Join the global collaboration community of 21,031 professionals from business, government and civil society working together on the world’s most pressing challenges.
Max Lacome, Ben and Jerry’s.
Ben & Jerry’s discuss mixing activism and a social mission and how by working with NGOs they can drive real change. They share insights on their partnerships with the International Rescue Committee on the refugee crisis.
Let’s start with the obvious: your average ice cream company doesn’t have much to say about the refugee crisis in Europe. Equally obvious: Ben & Jerry’s is not your average ice cream company. We mix activism and a social mission in with our famous chunks and swirls. And we know that to drive real change, we need to work with NGOs – the experts on the issues.
Our CEO likes to say that we are a social justice organisation that happens to make ice cream. We campaign on climate change and we take on the US political system. We push for LGBT rights and we shout about systemic racism.
This is the legacy of Ben Cohen and Jerry Greenfield: two children of the 60s who thought that business could be a force for good. The values with which they opened their first café in 1978 are the same that guide this global company today. Ben and Jerry believed in peace, love and (Fairtrade) ice cream, as well as equality and justice, and in using everything you have to make the world a better place. And so today, Ben & Jerry’s is an activist business, using our tools and platforms to mobilise people and further causes.
Our theory of change is relatively simple. We are able to talk to a large, fairly young audience in a creative and accessible way, and then bring them into a movement with some simple actions. We’re an unusual voice – in pretty much any space – and we have a great product that draws people in. But we’re not experts in much except making ice cream, which is why our partners are so crucial.
The International Rescue Committee (IRC) is a great fit for us as a partner. We wanted to start working in the refugee and asylum seeker space and use our voice to address the pretty horrific scenes unfolding around us. The IRC has huge amounts of policy know-how, and were working on a getting a piece of EU legislation on refugee resettlement passed. This legislation, if passed in a good state, would ensure more safe and legal paths to Europe for refugees. Progress was good, but they needed a groundswell of public support across Europe to get it over the line.
Our resulting joint campaign, launched on World Refugee Day, was an opportunity for us to come together around a moment, to get ice cream fans involved in something tangible with a real impact, and to work to amplify each other’s efforts.

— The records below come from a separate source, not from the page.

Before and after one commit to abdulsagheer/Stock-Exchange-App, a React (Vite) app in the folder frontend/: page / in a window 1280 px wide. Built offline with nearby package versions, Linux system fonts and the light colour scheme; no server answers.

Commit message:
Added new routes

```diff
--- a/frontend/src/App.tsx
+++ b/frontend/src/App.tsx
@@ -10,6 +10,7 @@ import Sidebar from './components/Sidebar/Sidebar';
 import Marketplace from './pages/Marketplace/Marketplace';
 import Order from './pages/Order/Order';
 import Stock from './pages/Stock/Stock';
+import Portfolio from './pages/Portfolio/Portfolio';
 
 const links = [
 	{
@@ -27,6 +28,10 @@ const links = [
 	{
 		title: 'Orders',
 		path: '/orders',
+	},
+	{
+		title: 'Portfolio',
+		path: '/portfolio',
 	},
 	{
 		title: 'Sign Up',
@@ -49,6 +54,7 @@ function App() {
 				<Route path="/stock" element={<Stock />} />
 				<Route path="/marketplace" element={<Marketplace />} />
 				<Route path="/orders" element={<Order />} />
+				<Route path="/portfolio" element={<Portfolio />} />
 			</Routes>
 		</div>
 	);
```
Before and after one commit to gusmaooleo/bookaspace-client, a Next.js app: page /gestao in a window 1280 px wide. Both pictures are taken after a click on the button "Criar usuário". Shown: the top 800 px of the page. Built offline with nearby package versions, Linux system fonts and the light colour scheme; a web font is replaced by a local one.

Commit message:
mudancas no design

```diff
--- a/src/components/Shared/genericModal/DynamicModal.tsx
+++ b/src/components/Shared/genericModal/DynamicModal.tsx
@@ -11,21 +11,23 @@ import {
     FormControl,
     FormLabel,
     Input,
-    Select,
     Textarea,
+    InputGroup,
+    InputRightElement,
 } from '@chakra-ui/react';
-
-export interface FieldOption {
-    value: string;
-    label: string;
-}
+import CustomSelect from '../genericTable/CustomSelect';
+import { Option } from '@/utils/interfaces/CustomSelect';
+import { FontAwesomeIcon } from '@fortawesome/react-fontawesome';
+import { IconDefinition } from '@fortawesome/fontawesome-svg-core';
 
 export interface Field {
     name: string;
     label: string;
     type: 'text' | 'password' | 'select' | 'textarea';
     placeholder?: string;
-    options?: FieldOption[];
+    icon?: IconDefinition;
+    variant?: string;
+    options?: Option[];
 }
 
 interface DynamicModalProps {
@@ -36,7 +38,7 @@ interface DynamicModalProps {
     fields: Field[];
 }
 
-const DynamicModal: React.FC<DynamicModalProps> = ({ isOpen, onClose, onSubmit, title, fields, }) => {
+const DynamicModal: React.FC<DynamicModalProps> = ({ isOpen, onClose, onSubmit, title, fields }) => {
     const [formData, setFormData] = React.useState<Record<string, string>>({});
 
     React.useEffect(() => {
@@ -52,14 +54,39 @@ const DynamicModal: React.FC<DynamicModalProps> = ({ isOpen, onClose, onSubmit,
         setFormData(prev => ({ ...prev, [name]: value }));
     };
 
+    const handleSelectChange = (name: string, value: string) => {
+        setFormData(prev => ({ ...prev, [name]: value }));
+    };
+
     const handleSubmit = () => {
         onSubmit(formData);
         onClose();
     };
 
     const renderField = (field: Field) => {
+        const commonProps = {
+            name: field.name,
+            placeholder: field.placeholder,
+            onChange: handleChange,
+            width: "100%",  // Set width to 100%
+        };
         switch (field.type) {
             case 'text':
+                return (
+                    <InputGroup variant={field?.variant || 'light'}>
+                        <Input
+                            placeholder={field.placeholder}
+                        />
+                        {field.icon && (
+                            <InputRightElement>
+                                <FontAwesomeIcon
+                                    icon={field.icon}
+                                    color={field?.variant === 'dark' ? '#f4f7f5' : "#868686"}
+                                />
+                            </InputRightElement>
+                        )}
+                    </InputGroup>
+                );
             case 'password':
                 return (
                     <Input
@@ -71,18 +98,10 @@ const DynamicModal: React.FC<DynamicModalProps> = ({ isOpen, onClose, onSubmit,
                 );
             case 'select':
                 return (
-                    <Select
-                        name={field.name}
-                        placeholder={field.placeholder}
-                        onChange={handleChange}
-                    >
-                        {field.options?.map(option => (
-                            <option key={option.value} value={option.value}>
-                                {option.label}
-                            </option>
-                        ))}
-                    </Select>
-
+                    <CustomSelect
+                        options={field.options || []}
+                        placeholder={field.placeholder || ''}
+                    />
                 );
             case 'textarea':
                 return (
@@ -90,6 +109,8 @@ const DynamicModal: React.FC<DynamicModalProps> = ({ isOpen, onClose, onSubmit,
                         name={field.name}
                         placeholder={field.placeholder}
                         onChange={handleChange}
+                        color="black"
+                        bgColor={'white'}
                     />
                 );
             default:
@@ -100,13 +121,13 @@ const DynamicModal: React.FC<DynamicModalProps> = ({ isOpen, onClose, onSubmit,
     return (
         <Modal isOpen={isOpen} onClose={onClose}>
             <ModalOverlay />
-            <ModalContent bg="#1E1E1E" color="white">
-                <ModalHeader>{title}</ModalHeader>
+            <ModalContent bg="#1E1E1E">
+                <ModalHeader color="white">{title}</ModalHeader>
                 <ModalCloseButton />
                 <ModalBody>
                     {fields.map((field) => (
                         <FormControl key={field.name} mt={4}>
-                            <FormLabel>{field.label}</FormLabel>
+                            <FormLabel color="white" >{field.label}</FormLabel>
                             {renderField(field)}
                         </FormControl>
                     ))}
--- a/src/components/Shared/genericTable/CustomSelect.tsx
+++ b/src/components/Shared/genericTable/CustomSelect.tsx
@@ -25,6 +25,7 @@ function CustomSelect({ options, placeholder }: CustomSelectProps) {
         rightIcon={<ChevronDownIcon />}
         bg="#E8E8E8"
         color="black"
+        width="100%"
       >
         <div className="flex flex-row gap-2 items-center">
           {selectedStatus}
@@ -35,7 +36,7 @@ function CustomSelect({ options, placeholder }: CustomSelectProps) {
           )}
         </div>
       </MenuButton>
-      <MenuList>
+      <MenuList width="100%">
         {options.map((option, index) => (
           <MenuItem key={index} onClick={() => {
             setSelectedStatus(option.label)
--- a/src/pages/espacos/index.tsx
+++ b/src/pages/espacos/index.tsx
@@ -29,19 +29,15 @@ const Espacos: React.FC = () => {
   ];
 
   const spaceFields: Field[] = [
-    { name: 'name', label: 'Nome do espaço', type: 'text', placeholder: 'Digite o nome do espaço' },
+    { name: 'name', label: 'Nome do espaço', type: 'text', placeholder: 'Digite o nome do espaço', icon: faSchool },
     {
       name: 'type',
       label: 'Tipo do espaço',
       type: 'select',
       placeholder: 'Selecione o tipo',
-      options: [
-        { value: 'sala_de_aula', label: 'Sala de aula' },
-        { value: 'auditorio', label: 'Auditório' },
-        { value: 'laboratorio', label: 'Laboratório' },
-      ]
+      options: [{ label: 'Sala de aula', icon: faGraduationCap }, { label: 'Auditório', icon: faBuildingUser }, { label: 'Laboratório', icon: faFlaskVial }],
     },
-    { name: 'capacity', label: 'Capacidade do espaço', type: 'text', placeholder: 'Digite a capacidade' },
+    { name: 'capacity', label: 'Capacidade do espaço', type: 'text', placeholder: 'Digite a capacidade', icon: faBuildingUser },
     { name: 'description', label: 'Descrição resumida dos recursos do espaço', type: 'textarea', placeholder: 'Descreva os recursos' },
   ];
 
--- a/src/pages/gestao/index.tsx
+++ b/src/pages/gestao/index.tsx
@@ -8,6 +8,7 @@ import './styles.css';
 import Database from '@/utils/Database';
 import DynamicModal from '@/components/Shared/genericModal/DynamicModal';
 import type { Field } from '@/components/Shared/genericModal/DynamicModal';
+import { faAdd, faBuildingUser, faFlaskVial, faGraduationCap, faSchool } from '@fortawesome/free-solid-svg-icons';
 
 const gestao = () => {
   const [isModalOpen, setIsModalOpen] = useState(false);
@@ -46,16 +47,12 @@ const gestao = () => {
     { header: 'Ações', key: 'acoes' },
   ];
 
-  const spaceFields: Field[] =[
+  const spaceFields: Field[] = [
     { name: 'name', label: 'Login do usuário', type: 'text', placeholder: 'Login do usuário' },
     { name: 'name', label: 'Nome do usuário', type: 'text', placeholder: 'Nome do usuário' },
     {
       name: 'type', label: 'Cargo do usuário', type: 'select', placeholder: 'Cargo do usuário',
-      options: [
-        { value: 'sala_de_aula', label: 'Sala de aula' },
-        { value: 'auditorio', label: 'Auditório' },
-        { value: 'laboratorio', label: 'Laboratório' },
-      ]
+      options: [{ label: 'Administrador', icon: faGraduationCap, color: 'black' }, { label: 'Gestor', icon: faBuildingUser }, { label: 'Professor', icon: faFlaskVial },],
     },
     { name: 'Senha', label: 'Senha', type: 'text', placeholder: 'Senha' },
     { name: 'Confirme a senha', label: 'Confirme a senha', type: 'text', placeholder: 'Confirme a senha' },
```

Being an activist business is still pretty unusual, but being a values-led business is far more common. Private companies are changing the way they work to drive (positive) social and environmental impact as well as profit. The values and the issue areas can be found either internally (what do the founders care about? What do the staff care about? What is our work most related to?) or externally (what do our consumers care about? What would be the most relevant issue for us to talk to them about?). Either way, it’s important to know what gives them credibility on those issues.
Finding a business with values and issue interests that align with yours is the first step. To make the most of the partnership, you then need to understand each other’s end goals. What does success look like? What KPIs are you reporting on? Like any partnership these will be different. For a business-NGO relationship, it’s even more important to understand why and how they’re different.
It’s also good to understand each other’s theory of change, and the resources that both will bring to the table. Can the campaign have access to the company’s consumer or market insight? Does the NGO have human stories for press and media? Probably more importantly – what gaps does each have and how can the other help fill those gaps? The success of the partnership will live or die on knowing each other’s respective weaknesses and strengths.
Businesses are more and more willing to speak out on social issues – look at all the companies that have spoken out against Trump’s travel ban, or Topman’s campaign on mental health, or BrewDog’s protest beer in partnership with climate campaigners 10:10.
Partnerships with NGOs give business the teeth and the sustainability to be successful activists. NGOs can absolutely take advantage of this momentum to achieve real social and environmental impact.
Why not join one of the many open collaboration Challenges we are running to address pressing global issues? Join your peers, share your passion and add your expertise!
Our Challenges are made possible thanks to our Supporters and Partners. If you'd be interested in supporting a current or new Challenge, please get in touch.Learn more